Like cinematic dynamite, City of God lights a fuse under its squalid Brazilian ghetto, and we're a captive audience to its violent explosion.
Like cinematic dynamite, City of God lights a fuse under its squalid Brazilian ghetto, and we're a captive audience to its violent explosion. The titular favela is home to a seething army of impoverished children who grow, over the film's ambitious 20-year timeframe, into cutthroat killers, drug lords, and feral survivors. In the vortex of this maelstrom is L'il Z (Leandro Firmino da Hora--like most of the cast, a nonprofessional actor), self-appointed king of the dealers, determined to eliminate all competition at the expense of his corrupted soul.
With enough visual vitality and provocative substance to spark heated debate (and box-office gold) in Brazil, codirectors Fernando Meirelles and Katia Lund tackle their subject head on, creating a portrait of youthful anarchy so appalling--and so authentically immediate--that City of God prompted reforms in socioeconomic policy. It's a bracing feat of stylistic audacity, borrowing from a dozen other films to form its own unique identity. You'll flinch, but you can't look away. --Jeff Shannon -- Amazon.com

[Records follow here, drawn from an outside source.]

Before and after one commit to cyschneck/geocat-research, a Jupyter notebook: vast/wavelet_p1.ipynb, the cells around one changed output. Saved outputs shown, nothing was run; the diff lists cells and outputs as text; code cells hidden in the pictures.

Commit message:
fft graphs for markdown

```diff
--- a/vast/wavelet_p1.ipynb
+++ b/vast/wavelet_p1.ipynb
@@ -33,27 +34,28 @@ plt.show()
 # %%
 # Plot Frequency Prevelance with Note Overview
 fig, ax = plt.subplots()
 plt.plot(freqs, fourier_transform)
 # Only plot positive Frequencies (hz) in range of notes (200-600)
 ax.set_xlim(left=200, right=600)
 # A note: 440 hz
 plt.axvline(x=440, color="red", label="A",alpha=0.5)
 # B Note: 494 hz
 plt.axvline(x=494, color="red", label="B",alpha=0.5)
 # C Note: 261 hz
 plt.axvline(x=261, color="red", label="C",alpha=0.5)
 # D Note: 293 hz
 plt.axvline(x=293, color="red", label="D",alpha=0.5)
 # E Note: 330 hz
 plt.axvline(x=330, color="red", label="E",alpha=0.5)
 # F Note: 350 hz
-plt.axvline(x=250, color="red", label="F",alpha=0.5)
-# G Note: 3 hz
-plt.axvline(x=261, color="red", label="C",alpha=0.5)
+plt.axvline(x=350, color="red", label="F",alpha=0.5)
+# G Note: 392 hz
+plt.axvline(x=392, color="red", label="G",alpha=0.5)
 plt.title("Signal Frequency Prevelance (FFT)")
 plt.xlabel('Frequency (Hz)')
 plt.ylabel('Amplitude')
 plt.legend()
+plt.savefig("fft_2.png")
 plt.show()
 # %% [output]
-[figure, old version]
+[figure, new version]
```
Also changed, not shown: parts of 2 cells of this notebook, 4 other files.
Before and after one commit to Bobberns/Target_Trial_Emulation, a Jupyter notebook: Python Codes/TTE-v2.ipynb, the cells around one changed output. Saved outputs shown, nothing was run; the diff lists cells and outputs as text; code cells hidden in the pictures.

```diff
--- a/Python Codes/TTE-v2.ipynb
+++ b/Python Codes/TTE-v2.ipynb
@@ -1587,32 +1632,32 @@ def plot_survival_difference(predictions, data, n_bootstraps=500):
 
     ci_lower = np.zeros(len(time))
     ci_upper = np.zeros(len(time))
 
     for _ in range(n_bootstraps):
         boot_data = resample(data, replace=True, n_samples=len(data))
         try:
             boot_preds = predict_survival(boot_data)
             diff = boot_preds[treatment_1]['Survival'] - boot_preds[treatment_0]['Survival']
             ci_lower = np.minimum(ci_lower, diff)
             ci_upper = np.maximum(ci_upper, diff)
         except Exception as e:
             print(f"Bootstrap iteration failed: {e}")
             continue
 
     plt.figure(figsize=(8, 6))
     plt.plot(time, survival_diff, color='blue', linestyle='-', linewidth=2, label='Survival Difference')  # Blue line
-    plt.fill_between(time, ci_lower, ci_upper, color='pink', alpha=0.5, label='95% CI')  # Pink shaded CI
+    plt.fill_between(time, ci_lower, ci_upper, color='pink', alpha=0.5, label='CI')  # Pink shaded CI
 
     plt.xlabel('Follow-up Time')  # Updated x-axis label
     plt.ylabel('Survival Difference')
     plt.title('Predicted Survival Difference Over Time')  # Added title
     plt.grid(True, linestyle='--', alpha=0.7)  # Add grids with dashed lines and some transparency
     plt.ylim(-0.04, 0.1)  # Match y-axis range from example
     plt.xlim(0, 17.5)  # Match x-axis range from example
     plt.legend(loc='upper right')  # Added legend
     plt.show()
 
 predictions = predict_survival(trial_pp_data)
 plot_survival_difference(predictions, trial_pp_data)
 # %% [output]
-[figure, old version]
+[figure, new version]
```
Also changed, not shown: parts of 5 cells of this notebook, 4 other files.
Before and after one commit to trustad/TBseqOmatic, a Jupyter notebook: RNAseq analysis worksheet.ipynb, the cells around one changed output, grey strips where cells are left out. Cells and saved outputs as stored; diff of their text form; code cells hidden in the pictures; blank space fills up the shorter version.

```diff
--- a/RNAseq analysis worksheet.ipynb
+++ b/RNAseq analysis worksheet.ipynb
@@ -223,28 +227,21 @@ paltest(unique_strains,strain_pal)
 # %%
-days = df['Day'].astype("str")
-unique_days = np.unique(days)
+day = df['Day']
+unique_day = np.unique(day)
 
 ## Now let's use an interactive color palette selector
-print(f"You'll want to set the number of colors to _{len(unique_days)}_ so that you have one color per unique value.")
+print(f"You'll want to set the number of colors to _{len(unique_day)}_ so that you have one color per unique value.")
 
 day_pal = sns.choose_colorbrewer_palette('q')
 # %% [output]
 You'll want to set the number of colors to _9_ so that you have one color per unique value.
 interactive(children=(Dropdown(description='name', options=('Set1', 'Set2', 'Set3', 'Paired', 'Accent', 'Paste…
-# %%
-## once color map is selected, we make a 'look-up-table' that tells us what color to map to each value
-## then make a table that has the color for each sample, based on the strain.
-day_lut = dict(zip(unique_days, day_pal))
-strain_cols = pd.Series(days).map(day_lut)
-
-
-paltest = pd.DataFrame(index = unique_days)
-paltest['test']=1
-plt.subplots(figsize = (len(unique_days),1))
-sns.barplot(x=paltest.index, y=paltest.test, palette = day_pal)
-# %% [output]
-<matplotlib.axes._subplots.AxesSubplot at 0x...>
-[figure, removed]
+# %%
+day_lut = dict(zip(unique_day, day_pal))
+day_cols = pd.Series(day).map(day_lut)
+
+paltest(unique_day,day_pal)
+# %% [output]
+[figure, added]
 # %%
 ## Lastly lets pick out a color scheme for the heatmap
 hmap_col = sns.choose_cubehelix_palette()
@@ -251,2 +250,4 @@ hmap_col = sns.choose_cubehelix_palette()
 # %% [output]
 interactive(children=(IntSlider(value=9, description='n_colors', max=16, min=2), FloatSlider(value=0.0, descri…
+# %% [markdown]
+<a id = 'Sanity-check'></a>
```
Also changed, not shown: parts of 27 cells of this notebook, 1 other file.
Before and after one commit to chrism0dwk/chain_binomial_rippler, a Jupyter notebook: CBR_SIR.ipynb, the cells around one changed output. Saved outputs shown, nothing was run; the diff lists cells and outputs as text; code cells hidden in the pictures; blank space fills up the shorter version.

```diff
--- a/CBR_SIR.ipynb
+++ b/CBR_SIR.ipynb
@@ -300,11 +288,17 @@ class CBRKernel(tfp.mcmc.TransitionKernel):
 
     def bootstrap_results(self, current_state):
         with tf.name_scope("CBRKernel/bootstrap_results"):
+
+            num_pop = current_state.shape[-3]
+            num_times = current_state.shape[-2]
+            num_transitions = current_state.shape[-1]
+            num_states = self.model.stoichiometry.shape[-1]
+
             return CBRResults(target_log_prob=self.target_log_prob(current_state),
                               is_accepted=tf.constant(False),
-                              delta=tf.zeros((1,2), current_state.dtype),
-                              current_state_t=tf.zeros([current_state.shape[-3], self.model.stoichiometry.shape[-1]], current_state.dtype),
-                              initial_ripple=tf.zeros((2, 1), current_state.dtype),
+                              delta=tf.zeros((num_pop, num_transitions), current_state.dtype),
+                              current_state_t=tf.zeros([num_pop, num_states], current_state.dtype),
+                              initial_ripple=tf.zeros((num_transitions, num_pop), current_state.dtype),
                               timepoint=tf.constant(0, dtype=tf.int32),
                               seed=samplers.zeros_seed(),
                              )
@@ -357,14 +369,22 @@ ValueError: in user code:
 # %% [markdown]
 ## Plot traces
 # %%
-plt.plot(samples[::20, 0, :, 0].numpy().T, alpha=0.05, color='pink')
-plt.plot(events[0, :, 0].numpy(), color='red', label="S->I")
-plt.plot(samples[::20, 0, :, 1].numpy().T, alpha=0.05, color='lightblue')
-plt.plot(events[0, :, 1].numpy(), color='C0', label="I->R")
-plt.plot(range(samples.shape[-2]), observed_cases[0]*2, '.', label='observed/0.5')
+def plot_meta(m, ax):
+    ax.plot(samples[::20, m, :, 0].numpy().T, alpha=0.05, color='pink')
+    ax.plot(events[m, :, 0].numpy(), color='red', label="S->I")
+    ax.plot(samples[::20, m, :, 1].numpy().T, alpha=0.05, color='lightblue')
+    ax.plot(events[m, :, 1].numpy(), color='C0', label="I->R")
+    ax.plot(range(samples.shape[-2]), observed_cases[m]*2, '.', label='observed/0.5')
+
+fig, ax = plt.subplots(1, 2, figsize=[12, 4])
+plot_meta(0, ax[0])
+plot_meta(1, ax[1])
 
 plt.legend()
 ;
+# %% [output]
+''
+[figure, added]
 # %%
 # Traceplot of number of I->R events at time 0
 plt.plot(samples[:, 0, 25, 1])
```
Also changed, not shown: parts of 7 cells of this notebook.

Our Take ~- The movie did an effective job of showing how crime and drugs go hand in hand. There is a very realistic progression of crime and drug use in the movie. It starts out with small robberies and getting high. Then, to a bigger and better robbery scheme, that goes terribly wrong. This changes the course of all their lives.
The movie also does a good job of depicting the strong desire younger kids have to fit in and be accepted, and how easily this can lead to a life of drugs and crime. Once they realize it, they are in so deep that it's almost impossible to get out. Another realistic part of the movie is how the dealer can start out for the money. They don't want to live a life of poverty, but soon discover the powerlessness of the addict and the power they have over them.
Although I believe dealers are in it for the money, I also believe that after a period of time it can be more of a power trip. The dealer begins to feel invincible. The movie does a good job of portraying this other aspect of insanity involved in the drug world. This, then contributes to more deaths, more recruits and more drug gangs speeding across the nation. Due to this power trip, no matter how hard officials fight the drug lords, someone is always willing to step in and fill the void.
Finally, the movie shows that no matter how poor or how rough your circumstances are, there is always a way out. Addicts can sometimes feel hopeless and sorry for themselves, but it is ultimately the addicts' decision whether or not they want to continue in the insanity that is their life. How badly do they want to get out. Therefore, I think this was a realistic depiction of drug addiction and how it leads to crime, shame and pain for all who are close to the addict.
WARNING This movie contains violence, brief nudity and strong language.